# [Exercise details]
Show each line of the data below in which "padding" occurs.

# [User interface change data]
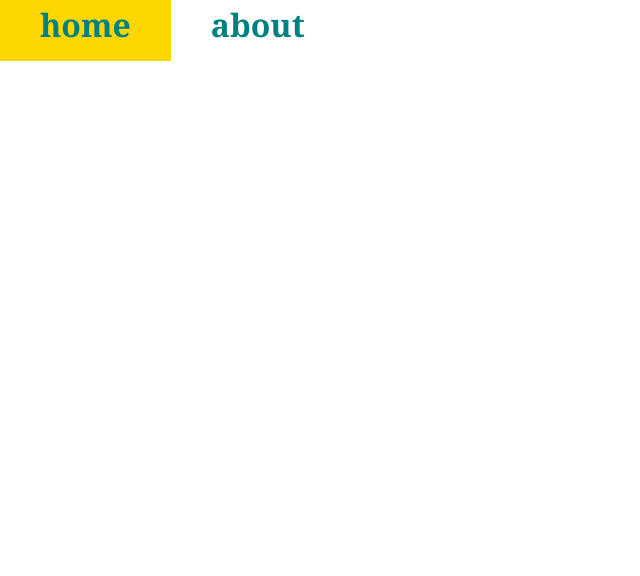
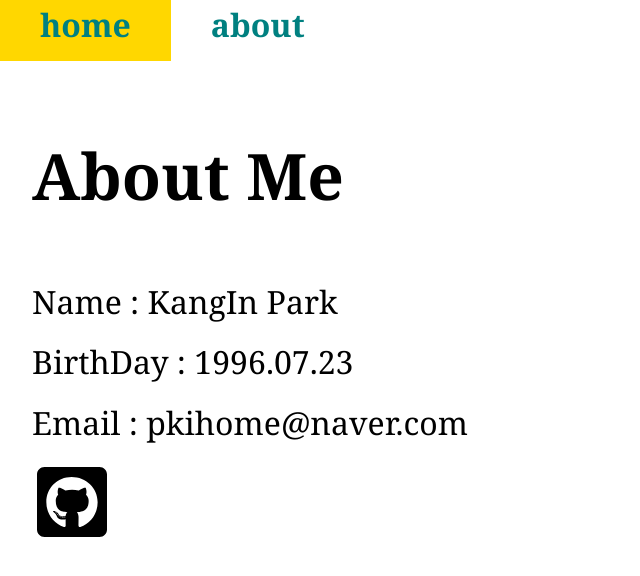
Before and after one commit to KangInPark/ReactPractice, a React (Create React App) app in the folder chapter5to7/: page /about in a window 1280 px wide. Before the commit this address had no page. Shown: the top 576 px of the page, without its empty margins (0-640 px from the left). Built offline with nearby package versions, Linux system fonts and the light colour scheme.

Commit message:
추가: About 페이지 추가

```diff
--- a/chapter5to7/src/App.js
+++ b/chapter5to7/src/App.js
@@ -1,6 +1,7 @@
 import { BrowserRouter as Router, Routes, Route } from "react-router-dom";
 import Navigation from "./components/Navigation";
 import Topbtn from "./components/Topbtn";
+import About from "./routes/About";
 import Detail from "./routes/Detail";
 import Home from "./routes/Home";
 
@@ -11,8 +12,9 @@ function App() {
 			<Routes>
 				<Route path="/movie/:id" element={<Detail />}></Route>
 				<Route path="/" element={<Home />}></Route>
+				<Route path="/about" element={<About />}></Route>
 			</Routes>
-			<Topbtn/>
+			<Topbtn />
 		</Router>
 	);
 }
--- /dev/null
+++ b/chapter5to7/src/routes/About.js
@@ -0,0 +1,27 @@
+import { useEffect, useState } from "react";
+import Loading from "../components/Loading";
+import styles from "./About.module.css";
+import { FaGithubSquare } from "react-icons/fa";
+
+function About() {
+	const [loading, setLoading] = useState(true);
+	useEffect(() => {
+		setLoading(false);
+	}, []);
+	return loading ? (
+		<Loading />
+	) : (
+		<div className={styles.container}>
+			<h1 className={styles.title}>About Me</h1>
+			<div className={styles.item}>Name : KangIn Park</div>
+			<div className={styles.item}>BirthDay : 1996.07.23</div>
+			<div className={styles.item}>Email : pkihome@naver.com</div>
+			<div className={styles.item}>
+				<a href="https://github.com/KangInPark">
+					<FaGithubSquare className={styles.icon} />
+				</a>
+			</div>
+		</div>
+	);
+}
+export default About;
--- /dev/null
+++ b/chapter5to7/src/routes/About.module.css
@@ -0,0 +1,22 @@
+.container {
+	display: flex;
+	flex-direction: column;
+	justify-content: space-around;
+	align-items: flex-start;
+	height: 60vh;
+	padding: 2rem;
+	font-family: Georgia, "Times New Roman", Times, serif;
+}
+
+.item {
+	font-size: 2rem;
+}
+
+.icon {
+	width: 5rem;
+	height: 5rem;
+}
+
+.title {
+	font-size: 4rem;
+}
```
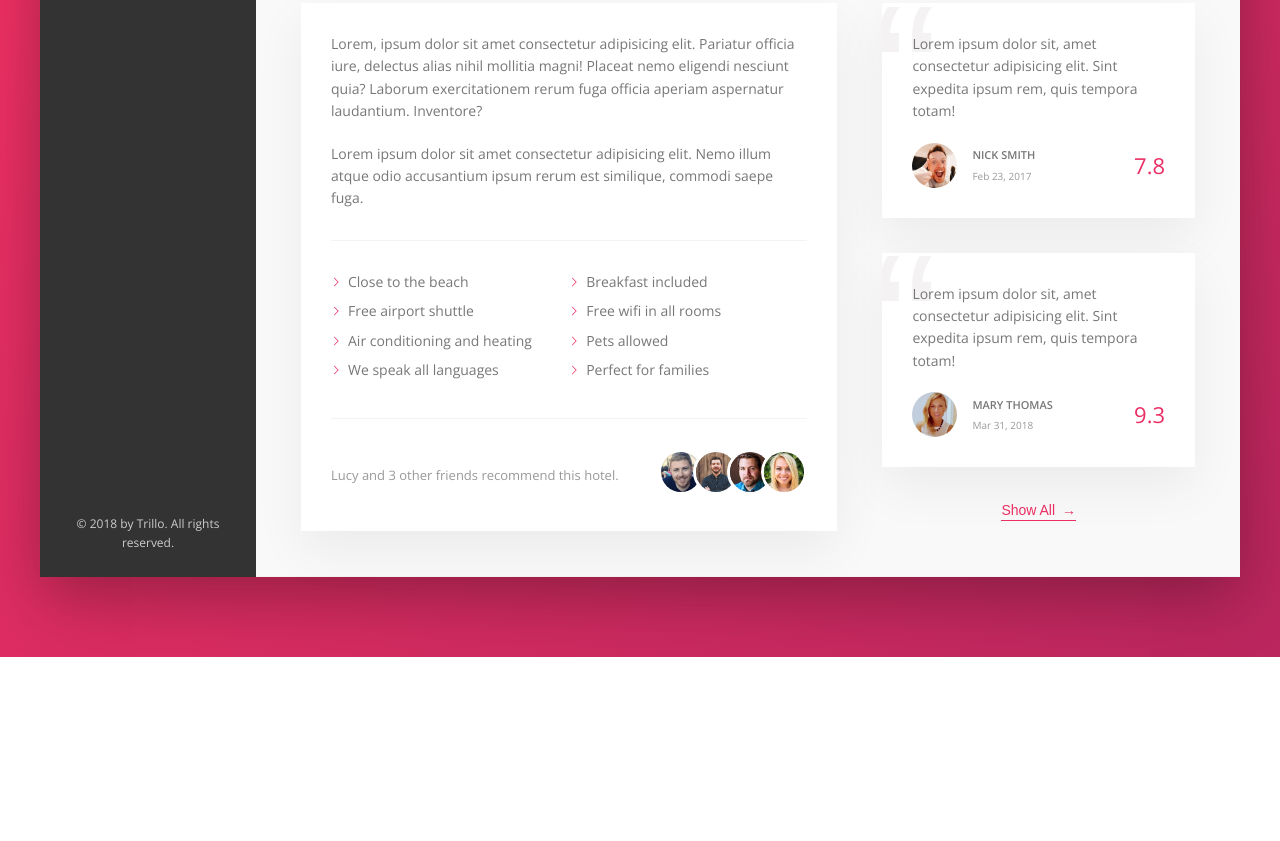
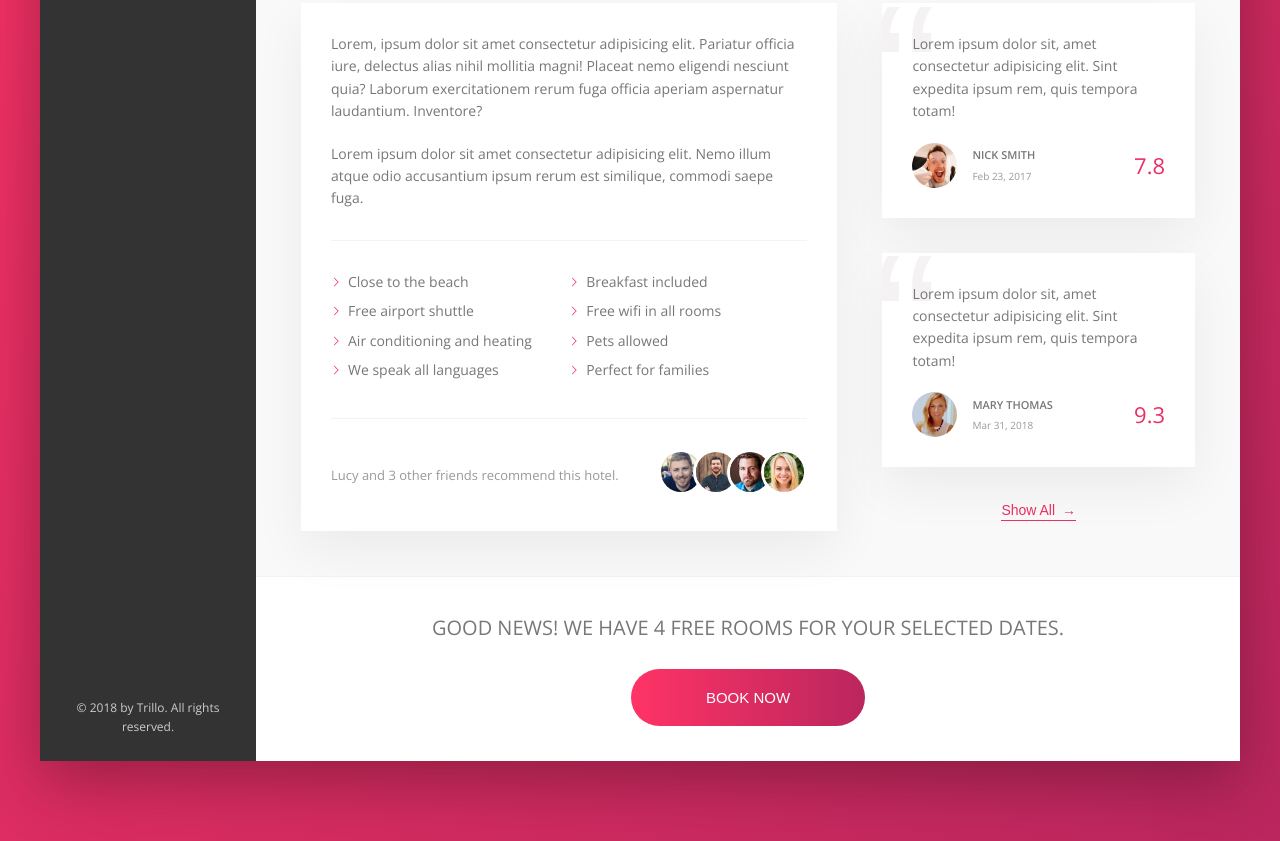
Before and after one commit to thabermeyer/trillo-project, a website: page app/index.html in a window 1280 px wide. Shown: the part 644-1485 px from the top of the page. Before the commit the page ends 1301 px from the top, so only its background shows below. Drawn offline with nearby package versions, Linux system fonts and the light colour scheme.

Commit message:
Set call-to-action section

```diff
--- a/app/assets/styles/components/_btn.scss
+++ b/app/assets/styles/components/_btn.scss
@@ -1,4 +1,15 @@
 .btn {
+
+    font-size: 1.5rem;
+    font-weight: 300;
+    text-transform: uppercase;
+    border-radius: 10rem;
+    border: none;
+    background-image: linear-gradient(to right, var(--color-primary-light), var(--color-primary-dark));
+    color: var(--color-white);
+    position: relative;
+    overflow: hidden; // hides the btn-invisible text
+    cursor: pointer;
 
     &-inline {
 
@@ -40,4 +51,53 @@
 
     }
 
+    & > * {
+
+        display: inline-block; // needs to be inline-block so you can give it padding
+        height: 100%;
+        width: 100%;
+        transition: all .2s;
+
+    }
+
+    &__btn-visible {
+
+        padding: 2rem 7.5rem;
+
+    }
+
+    &__btn-hidden {
+
+        position: absolute;
+        left: 0;
+        top: -100%;
+        padding: 2rem 0;
+
+    }
+
+    &:hover {
+
+        background-image: linear-gradient(to left, var(--color-primary-light), var(--color-primary-dark));
+
+    }
+
+    &:hover &__btn-visible {
+
+        transform: translateY(100%);
+
+    }
+
+    &:hover &__btn-hidden {
+
+        top: 0;
+
+    }
+
+    &:focus {
+
+        outline: none;
+        animation: pulsate 1s infinite;
+
+    }
+
 }
--- a/app/assets/styles/layout/_main-content.scss
+++ b/app/assets/styles/layout/_main-content.scss
@@ -66,3 +66,19 @@
     }
 
 }
+
+.cta {
+
+    padding: 3.5rem 0;
+    text-align: center;
+
+    &__book-now {
+
+        font-size: 2rem;
+        font-weight: 300;
+        text-transform: uppercase;
+        margin-bottom: 2.5rem;
+
+    }
+
+}
--- a/app/index.html
+++ b/app/index.html
@@ -280,6 +280,21 @@
 
                     </div>
 
+                    <div class="cta">
+
+                        <h2 class="cta__book-now">
+                            Good news! We have 4 free rooms for your selected dates.
+                        </h2>
+
+                        <button class="btn">
+
+                            <span class="btn__btn-visible">Book now</span>
+                            <span class="btn__btn-hidden">Only 4 rooms left</span>
+
+                        </button>
+
+                    </div>
+
                 </main>
 
             </div>
```
Also changed, not shown: app/temp/styles/styles.css.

# [Answer for this exercise]
+	padding: 2rem;
+        display: inline-block; // needs to be inline-block so you can give it padding
+        padding: 2rem 7.5rem;
+        padding: 2rem 0;
+    padding: 3.5rem 0;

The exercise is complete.